The following title appears in French under the frame: “Louis Phil. Joseph, Duke of Orleans. Member of Parliament for Crépy en Valois. Born April 13, 1747. General collection of Portraits of the Members the National Assembly held in Versailles on May 4, 1789. In Paris at Le Vachez under the Colonnades of the Royal Palace nº 258”.
Louis-Philippe-Joseph (1747-1793), Duke of Chartres, then of Orléans (1785-90), descended from the royal Bourbon family, yet became a supporter of popular democracy during the 1789 Revolution. He was the great-great-grandson of Philippe I, duc d'Orléans (1640-1701), younger brother of Louis XIV, and the great-grandson of Philippe II, duc d'Orléans (1674-1703), who as regent for Louis XV endeavored to secure his own secession over that of Philip V of Spain. Louis-Philippe-Joseph's own son Louis-Philippe reigned as King following the July Revolution of 1830. Louis-Philippe-Joseph was Louis XVI's cousin, but lived away from the royal court at Versailles due to his hostility toward the King's wife, Marie-Antoinette. Louis-Philippe-Joseph supported the underprivileged Third Estate and was considered a hero by the revolutionaries; after the fall of the monarchy in August 1792, he renounced his noble title and accepted the name Philippe Égalité. He was elected to the National Convention, and voted for the execution of Louis XVI. Nonetheless, Égalité himself was sent to the guillotine in 1793, accused of conspiring with his son, the future King, and Austrian accomplices.
Nicolas-François Le Vachez (1740-180.?), French engraver and intaglio printer. Born in Saint-Jean-les-Deux-Jumeaux, he resided in Paris from 1757. He became a print publisher from around 1778 and was still active in 1802. Associated from around 1789 with his son Charles-François-Gabriel Le Vachez (1760-1841), engraver and print publisher until under the French Restoration. They signed as Le Vachez, or Levachez fils, but it is impossible to differentiate their works. A Charles Levacher died in Paris on January 31, 1841 (Civil status: returned Parisian); it may be him. Not to be confused, in any case, with the bookseller Levacher, active in Paris from 1792 to 1810.
Sources: British Museum; BNF; Archives de France.
Artist: Nicolas-François Le Vachez / Charles-François-Gabriel Le Vachez.

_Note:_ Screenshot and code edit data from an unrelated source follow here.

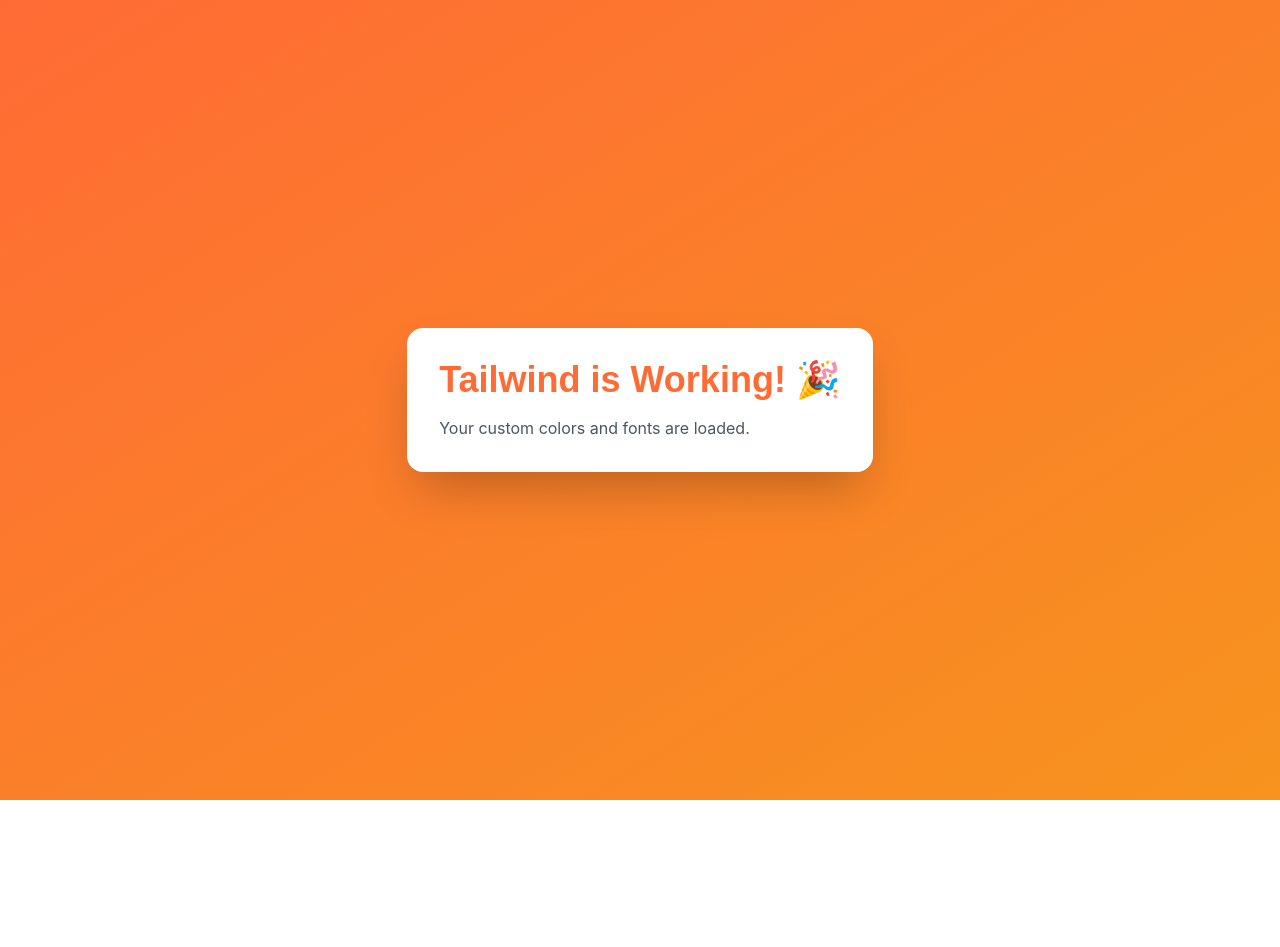
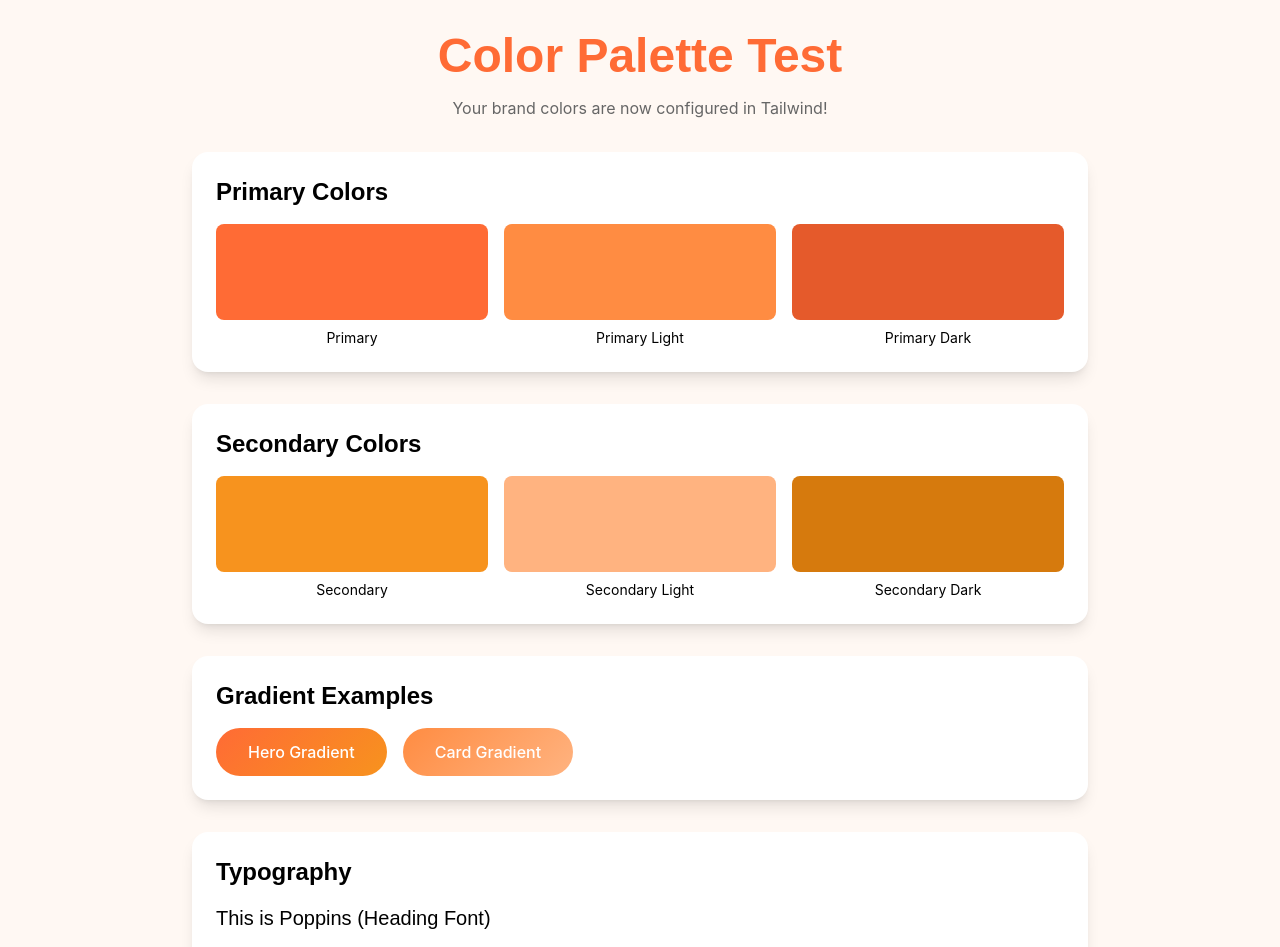
Before and after one commit to iamibm01/portfolio-website, a React (Vite) app: page / in a window 1280 px wide. Shown: the top 947 px of the page. Before the commit the page ends 800 px from the top, so only its background shows below. Built offline with nearby package versions, Linux system fonts and the light colour scheme.

Commit message:
Defined the color palette

```diff
--- a/src/App.tsx
+++ b/src/App.tsx
@@ -1,9 +1,82 @@
 function App() {
   return (
-    <div className="min-h-screen bg-gradient-to-br from-primary to-secondary flex items-center justify-center">
-      <div className="bg-white rounded-2xl shadow-2xl p-8">
-        <h1 className="text-4xl font-heading font-bold text-primary">Tailwind is Working! 🎉</h1>
-        <p className="text-gray-600 mt-4">Your custom colors and fonts are loaded.</p>
+    <div className="min-h-screen bg-light-bg p-8">
+      <div className="max-w-4xl mx-auto space-y-8">
+        {/* Header */}
+        <div className="text-center">
+          <h1 className="text-5xl font-heading font-bold text-primary mb-4">Color Palette Test</h1>
+          <p className="text-light-text-secondary font-sans">
+            Your brand colors are now configured in Tailwind!
+          </p>
+        </div>
+
+        {/* Primary Colors */}
+        <div className="bg-white rounded-2xl p-6 shadow-lg">
+          <h2 className="text-2xl font-heading font-semibold mb-4">Primary Colors</h2>
+          <div className="grid grid-cols-3 gap-4">
+            <div className="space-y-2">
+              <div className="w-full h-24 bg-primary rounded-lg"></div>
+              <p className="text-sm text-center">Primary</p>
+            </div>
+            <div className="space-y-2">
+              <div className="w-full h-24 bg-primary-light rounded-lg"></div>
+              <p className="text-sm text-center">Primary Light</p>
+            </div>
+            <div className="space-y-2">
+              <div className="w-full h-24 bg-primary-dark rounded-lg"></div>
+              <p className="text-sm text-center">Primary Dark</p>
+            </div>
+          </div>
+        </div>
+
+        {/* Secondary Colors */}
+        <div className="bg-white rounded-2xl p-6 shadow-lg">
+          <h2 className="text-2xl font-heading font-semibold mb-4">Secondary Colors</h2>
+          <div className="grid grid-cols-3 gap-4">
+            <div className="space-y-2">
+              <div className="w-full h-24 bg-secondary rounded-lg"></div>
+              <p className="text-sm text-center">Secondary</p>
+            </div>
+            <div className="space-y-2">
+              <div className="w-full h-24 bg-secondary-light rounded-lg"></div>
+              <p className="text-sm text-center">Secondary Light</p>
+            </div>
+            <div className="space-y-2">
+              <div className="w-full h-24 bg-secondary-dark rounded-lg"></div>
+              <p className="text-sm text-center">Secondary Dark</p>
+            </div>
+          </div>
+        </div>
+
+        {/* Gradient Buttons */}
+        <div className="bg-white rounded-2xl p-6 shadow-lg">
+          <h2 className="text-2xl font-heading font-semibold mb-4">Gradient Examples</h2>
+          <div className="flex gap-4">
+            <button className="px-8 py-3 bg-gradient-hero text-white font-medium rounded-full hover:shadow-lg transition-shadow">
+              Hero Gradient
+            </button>
+            <button className="px-8 py-3 bg-gradient-card text-white font-medium rounded-full hover:shadow-lg transition-shadow">
+              Card Gradient
+            </button>
+          </div>
+        </div>
+
+        {/* Typography Test */}
+        <div className="bg-white rounded-2xl p-6 shadow-lg">
+          <h2 className="text-2xl font-heading font-semibold mb-4">Typography</h2>
+          <div className="space-y-3">
+            <p className="font-heading text-xl">This is Poppins (Heading Font)</p>
+            <p className="font-sans text-lg">This is Inter (Body Font) - clean and readable</p>
+            <p className="font-mono text-sm">This is Fira Code (Monospace) - for code snippets</p>
+          </div>
+        </div>
+
+        {/* Text Colors */}
+        <div className="bg-white rounded-2xl p-6 shadow-lg">
+          <h2 className="text-2xl font-heading font-semibold mb-4">Text Colors</h2>
+          <p className="text-light-text-primary mb-2">Primary text color (dark charcoal)</p>
+          <p className="text-light-text-secondary">Secondary text color (gray)</p>
+        </div>
       </div>
     </div>
   )
--- a/tailwind.config.js
+++ b/tailwind.config.js
@@ -1,21 +1,55 @@
 /** @type {import('tailwindcss').Config} */
 export default {
-  content: [
-    "./index.html",
-    "./src/**/*.{js,ts,jsx,tsx}",
-  ],
+  content: ['./index.html', './src/**/*.{js,ts,jsx,tsx}'],
+  darkMode: 'class', // Enables dark mode with a 'dark' class on <html>
   theme: {
     extend: {
       colors: {
-        primary: '#FF6B35',
-        secondary: '#F7931E',
+        // Brand colors (work in both light and dark mode)
+        primary: {
+          DEFAULT: '#FF6B35',
+          light: '#FF8C42',
+          dark: '#E55A2B',
+        },
+        secondary: {
+          DEFAULT: '#F7931E',
+          light: '#FFB380',
+          dark: '#D67A0D',
+        },
         accent: '#FF8C42',
+
+        // Light mode specific
+        light: {
+          bg: '#FFF8F3',
+          surface: '#FFFFFF',
+          text: {
+            primary: '#2D2D2D',
+            secondary: '#666666',
+          },
+        },
+
+        // Dark mode specific
+        dark: {
+          bg: '#0F0F0F',
+          surface: '#1A1A1A',
+          text: {
+            primary: '#F5F5F5',
+            secondary: '#A0A0A0',
+          },
+        },
       },
+
       fontFamily: {
         sans: ['Inter', 'sans-serif'],
         heading: ['Poppins', 'sans-serif'],
         mono: ['Fira Code', 'monospace'],
       },
+
+      // Gradient utilities (from your design doc)
+      backgroundImage: {
+        'gradient-hero': 'linear-gradient(135deg, #FF6B35 0%, #F7931E 100%)',
+        'gradient-card': 'linear-gradient(135deg, #FF8C42 0%, #FFB380 100%)',
+      },
     },
   },
   plugins: [],
```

Condition: Very good condition.
Dimensions: 28.5 x 22 cm / 11 ¼ x 8 ½ in. (sheet). 25 x 19 cm. / 10 x 7 ½ in. (visible).
Frame: 38 x 33 cm. / 15 x 13 in. Gilt wood (classic style), glass and acid-free mat.